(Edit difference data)

==========

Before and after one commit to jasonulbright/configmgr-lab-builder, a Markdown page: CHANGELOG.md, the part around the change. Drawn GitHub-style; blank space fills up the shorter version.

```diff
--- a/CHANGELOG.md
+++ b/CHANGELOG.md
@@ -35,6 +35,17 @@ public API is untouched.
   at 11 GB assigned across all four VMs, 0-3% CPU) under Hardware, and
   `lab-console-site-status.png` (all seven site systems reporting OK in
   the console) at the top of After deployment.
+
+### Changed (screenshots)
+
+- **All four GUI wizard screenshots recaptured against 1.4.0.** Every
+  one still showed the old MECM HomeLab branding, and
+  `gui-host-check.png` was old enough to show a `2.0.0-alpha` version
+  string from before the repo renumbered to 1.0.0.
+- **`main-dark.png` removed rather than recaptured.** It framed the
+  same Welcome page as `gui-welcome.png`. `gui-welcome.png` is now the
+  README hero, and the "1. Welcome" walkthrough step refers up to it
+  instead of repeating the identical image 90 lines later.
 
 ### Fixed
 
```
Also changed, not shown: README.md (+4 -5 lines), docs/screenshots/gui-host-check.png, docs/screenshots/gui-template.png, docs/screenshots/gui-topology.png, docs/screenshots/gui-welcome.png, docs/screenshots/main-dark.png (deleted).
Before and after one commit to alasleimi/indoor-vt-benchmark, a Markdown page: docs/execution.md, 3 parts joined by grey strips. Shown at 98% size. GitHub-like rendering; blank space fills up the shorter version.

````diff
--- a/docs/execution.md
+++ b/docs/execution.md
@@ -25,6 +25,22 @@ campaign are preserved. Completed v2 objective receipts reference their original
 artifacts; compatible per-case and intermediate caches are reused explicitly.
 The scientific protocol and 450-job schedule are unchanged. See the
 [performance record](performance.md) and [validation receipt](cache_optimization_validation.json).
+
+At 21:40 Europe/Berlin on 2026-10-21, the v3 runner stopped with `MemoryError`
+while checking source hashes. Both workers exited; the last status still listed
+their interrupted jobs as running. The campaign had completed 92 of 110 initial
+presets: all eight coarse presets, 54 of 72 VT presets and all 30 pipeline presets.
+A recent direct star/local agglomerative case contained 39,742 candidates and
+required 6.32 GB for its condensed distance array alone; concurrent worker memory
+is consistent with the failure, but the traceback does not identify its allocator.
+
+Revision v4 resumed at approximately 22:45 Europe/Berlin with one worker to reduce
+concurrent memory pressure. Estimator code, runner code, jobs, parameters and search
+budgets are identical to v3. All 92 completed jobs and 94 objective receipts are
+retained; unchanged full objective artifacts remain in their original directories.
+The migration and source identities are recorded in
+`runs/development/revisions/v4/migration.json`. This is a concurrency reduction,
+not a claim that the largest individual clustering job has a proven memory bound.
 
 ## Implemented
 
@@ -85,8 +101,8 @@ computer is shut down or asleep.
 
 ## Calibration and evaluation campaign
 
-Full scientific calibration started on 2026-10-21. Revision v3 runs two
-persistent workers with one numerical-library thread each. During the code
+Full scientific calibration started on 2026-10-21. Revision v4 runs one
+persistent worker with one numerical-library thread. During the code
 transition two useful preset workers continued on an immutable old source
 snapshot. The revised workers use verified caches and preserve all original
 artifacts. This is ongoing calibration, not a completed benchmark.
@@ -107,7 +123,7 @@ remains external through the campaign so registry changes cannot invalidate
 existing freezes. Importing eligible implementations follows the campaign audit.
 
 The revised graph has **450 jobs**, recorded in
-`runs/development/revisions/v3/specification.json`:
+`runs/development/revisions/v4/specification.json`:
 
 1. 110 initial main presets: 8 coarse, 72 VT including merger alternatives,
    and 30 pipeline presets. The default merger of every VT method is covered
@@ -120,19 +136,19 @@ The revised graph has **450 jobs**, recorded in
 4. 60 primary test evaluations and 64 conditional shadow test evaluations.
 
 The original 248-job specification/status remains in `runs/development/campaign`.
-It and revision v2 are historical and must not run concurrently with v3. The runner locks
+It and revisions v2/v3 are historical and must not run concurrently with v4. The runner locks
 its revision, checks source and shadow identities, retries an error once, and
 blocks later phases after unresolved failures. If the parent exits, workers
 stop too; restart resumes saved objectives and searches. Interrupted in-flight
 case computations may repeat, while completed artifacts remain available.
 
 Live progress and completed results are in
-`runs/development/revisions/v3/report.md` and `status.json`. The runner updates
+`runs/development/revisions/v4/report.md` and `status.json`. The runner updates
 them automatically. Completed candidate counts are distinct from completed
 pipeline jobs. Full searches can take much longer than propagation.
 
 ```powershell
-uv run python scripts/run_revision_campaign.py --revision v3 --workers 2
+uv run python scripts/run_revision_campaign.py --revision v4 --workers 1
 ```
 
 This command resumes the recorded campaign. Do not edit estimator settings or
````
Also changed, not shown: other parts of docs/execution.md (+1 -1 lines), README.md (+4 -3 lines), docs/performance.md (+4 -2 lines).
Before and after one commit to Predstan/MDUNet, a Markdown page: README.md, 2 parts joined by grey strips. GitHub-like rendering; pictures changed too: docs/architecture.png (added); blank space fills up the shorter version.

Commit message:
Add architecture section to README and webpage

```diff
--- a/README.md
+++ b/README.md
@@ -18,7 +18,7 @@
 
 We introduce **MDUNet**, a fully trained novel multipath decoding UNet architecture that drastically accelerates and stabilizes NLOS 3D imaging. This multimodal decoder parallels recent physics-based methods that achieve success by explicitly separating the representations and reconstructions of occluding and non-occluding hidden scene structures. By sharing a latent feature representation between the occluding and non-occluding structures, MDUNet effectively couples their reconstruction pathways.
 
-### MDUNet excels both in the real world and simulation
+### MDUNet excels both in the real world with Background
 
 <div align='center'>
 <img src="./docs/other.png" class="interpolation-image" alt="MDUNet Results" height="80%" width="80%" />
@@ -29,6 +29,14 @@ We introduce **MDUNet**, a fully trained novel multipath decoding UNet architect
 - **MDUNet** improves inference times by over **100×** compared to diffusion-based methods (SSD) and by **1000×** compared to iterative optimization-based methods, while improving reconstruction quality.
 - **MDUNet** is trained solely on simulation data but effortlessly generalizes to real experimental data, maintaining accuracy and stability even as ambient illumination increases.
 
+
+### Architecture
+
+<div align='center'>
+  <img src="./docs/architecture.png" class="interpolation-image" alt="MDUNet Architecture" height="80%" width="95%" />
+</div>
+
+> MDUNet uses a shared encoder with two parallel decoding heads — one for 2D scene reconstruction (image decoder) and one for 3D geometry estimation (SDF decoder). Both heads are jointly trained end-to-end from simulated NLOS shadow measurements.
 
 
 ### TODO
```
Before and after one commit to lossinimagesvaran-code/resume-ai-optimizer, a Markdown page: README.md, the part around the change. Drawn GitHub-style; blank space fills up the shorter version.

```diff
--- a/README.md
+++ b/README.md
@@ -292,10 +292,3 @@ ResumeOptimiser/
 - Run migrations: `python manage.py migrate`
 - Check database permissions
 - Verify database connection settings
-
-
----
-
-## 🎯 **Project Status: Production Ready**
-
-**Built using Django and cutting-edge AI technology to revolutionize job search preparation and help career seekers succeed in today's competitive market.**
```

==========

Only an exact copy of all the data will do as the answer.

> [Response to the exercise]
Before and after one commit to jasonulbright/configmgr-lab-builder, a Markdown page: CHANGELOG.md, the part around the change. Drawn GitHub-style; blank space fills up the shorter version.

```diff
--- a/CHANGELOG.md
+++ b/CHANGELOG.md
@@ -35,6 +35,17 @@ public API is untouched.
   at 11 GB assigned across all four VMs, 0-3% CPU) under Hardware, and
   `lab-console-site-status.png` (all seven site systems reporting OK in
   the console) at the top of After deployment.
+
+### Changed (screenshots)
+
+- **All four GUI wizard screenshots recaptured against 1.4.0.** Every
+  one still showed the old MECM HomeLab branding, and
+  `gui-host-check.png` was old enough to show a `2.0.0-alpha` version
+  string from before the repo renumbered to 1.0.0.
+- **`main-dark.png` removed rather than recaptured.** It framed the
+  same Welcome page as `gui-welcome.png`. `gui-welcome.png` is now the
+  README hero, and the "1. Welcome" walkthrough step refers up to it
+  instead of repeating the identical image 90 lines later.
 
 ### Fixed
 
```
Also changed, not shown: README.md (+4 -5 lines), docs/screenshots/gui-host-check.png, docs/screenshots/gui-template.png, docs/screenshots/gui-topology.png, docs/screenshots/gui-welcome.png, docs/screenshots/main-dark.png (deleted).
Before and after one commit to alasleimi/indoor-vt-benchmark, a Markdown page: docs/execution.md, 3 parts joined by grey strips. Shown at 98% size. GitHub-like rendering; blank space fills up the shorter version.

````diff
--- a/docs/execution.md
+++ b/docs/execution.md
@@ -25,6 +25,22 @@ campaign are preserved. Completed v2 objective receipts reference their original
 artifacts; compatible per-case and intermediate caches are reused explicitly.
 The scientific protocol and 450-job schedule are unchanged. See the
 [performance record](performance.md) and [validation receipt](cache_optimization_validation.json).
+
+At 21:40 Europe/Berlin on 2026-10-21, the v3 runner stopped with `MemoryError`
+while checking source hashes. Both workers exited; the last status still listed
+their interrupted jobs as running. The campaign had completed 92 of 110 initial
+presets: all eight coarse presets, 54 of 72 VT presets and all 30 pipeline presets.
+A recent direct star/local agglomerative case contained 39,742 candidates and
+required 6.32 GB for its condensed distance array alone; concurrent worker memory
+is consistent with the failure, but the traceback does not identify its allocator.
+
+Revision v4 resumed at approximately 22:45 Europe/Berlin with one worker to reduce
+concurrent memory pressure. Estimator code, runner code, jobs, parameters and search
+budgets are identical to v3. All 92 completed jobs and 94 objective receipts are
+retained; unchanged full objective artifacts remain in their original directories.
+The migration and source identities are recorded in
+`runs/development/revisions/v4/migration.json`. This is a concurrency reduction,
+not a claim that the largest individual clustering job has a proven memory bound.
 
 ## Implemented
 
@@ -85,8 +101,8 @@ computer is shut down or asleep.
 
 ## Calibration and evaluation campaign
 
-Full scientific calibration started on 2026-10-21. Revision v3 runs two
-persistent workers with one numerical-library thread each. During the code
+Full scientific calibration started on 2026-10-21. Revision v4 runs one
+persistent worker with one numerical-library thread. During the code
 transition two useful preset workers continued on an immutable old source
 snapshot. The revised workers use verified caches and preserve all original
 artifacts. This is ongoing calibration, not a completed benchmark.
@@ -107,7 +123,7 @@ remains external through the campaign so registry changes cannot invalidate
 existing freezes. Importing eligible implementations follows the campaign audit.
 
 The revised graph has **450 jobs**, recorded in
-`runs/development/revisions/v3/specification.json`:
+`runs/development/revisions/v4/specification.json`:
 
 1. 110 initial main presets: 8 coarse, 72 VT including merger alternatives,
    and 30 pipeline presets. The default merger of every VT method is covered
@@ -120,19 +136,19 @@ The revised graph has **450 jobs**, recorded in
 4. 60 primary test evaluations and 64 conditional shadow test evaluations.
 
 The original 248-job specification/status remains in `runs/development/campaign`.
-It and revision v2 are historical and must not run concurrently with v3. The runner locks
+It and revisions v2/v3 are historical and must not run concurrently with v4. The runner locks
 its revision, checks source and shadow identities, retries an error once, and
 blocks later phases after unresolved failures. If the parent exits, workers
 stop too; restart resumes saved objectives and searches. Interrupted in-flight
 case computations may repeat, while completed artifacts remain available.
 
 Live progress and completed results are in
-`runs/development/revisions/v3/report.md` and `status.json`. The runner updates
+`runs/development/revisions/v4/report.md` and `status.json`. The runner updates
 them automatically. Completed candidate counts are distinct from completed
 pipeline jobs. Full searches can take much longer than propagation.
 
 ```powershell
-uv run python scripts/run_revision_campaign.py --revision v3 --workers 2
+uv run python scripts/run_revision_campaign.py --revision v4 --workers 1
 ```
 
 This command resumes the recorded campaign. Do not edit estimator settings or
````
Also changed, not shown: other parts of docs/execution.md (+1 -1 lines), README.md (+4 -3 lines), docs/performance.md (+4 -2 lines).
Before and after one commit to Predstan/MDUNet, a Markdown page: README.md, 2 parts joined by grey strips. GitHub-like rendering; pictures changed too: docs/architecture.png (added); blank space fills up the shorter version.

Commit message:
Add architecture section to README and webpage

```diff
--- a/README.md
+++ b/README.md
@@ -18,7 +18,7 @@
 
 We introduce **MDUNet**, a fully trained novel multipath decoding UNet architecture that drastically accelerates and stabilizes NLOS 3D imaging. This multimodal decoder parallels recent physics-based methods that achieve success by explicitly separating the representations and reconstructions of occluding and non-occluding hidden scene structures. By sharing a latent feature representation between the occluding and non-occluding structures, MDUNet effectively couples their reconstruction pathways.
 
-### MDUNet excels both in the real world and simulation
+### MDUNet excels both in the real world with Background
 
 <div align='center'>
 <img src="./docs/other.png" class="interpolation-image" alt="MDUNet Results" height="80%" width="80%" />
@@ -29,6 +29,14 @@ We introduce **MDUNet**, a fully trained novel multipath decoding UNet architect
 - **MDUNet** improves inference times by over **100×** compared to diffusion-based methods (SSD) and by **1000×** compared to iterative optimization-based methods, while improving reconstruction quality.
 - **MDUNet** is trained solely on simulation data but effortlessly generalizes to real experimental data, maintaining accuracy and stability even as ambient illumination increases.
 
+
+### Architecture
+
+<div align='center'>
+  <img src="./docs/architecture.png" class="interpolation-image" alt="MDUNet Architecture" height="80%" width="95%" />
+</div>
+
+> MDUNet uses a shared encoder with two parallel decoding heads — one for 2D scene reconstruction (image decoder) and one for 3D geometry estimation (SDF decoder). Both heads are jointly trained end-to-end from simulated NLOS shadow measurements.
 
 
 ### TODO
```
Before and after one commit to lossinimagesvaran-code/resume-ai-optimizer, a Markdown page: README.md, the part around the change. Drawn GitHub-style; blank space fills up the shorter version.

```diff
--- a/README.md
+++ b/README.md
@@ -292,10 +292,3 @@ ResumeOptimiser/
 - Run migrations: `python manage.py migrate`
 - Check database permissions
 - Verify database connection settings
-
-
----
-
-## 🎯 **Project Status: Production Ready**
-
-**Built using Django and cutting-edge AI technology to revolutionize job search preparation and help career seekers succeed in today's competitive market.**
```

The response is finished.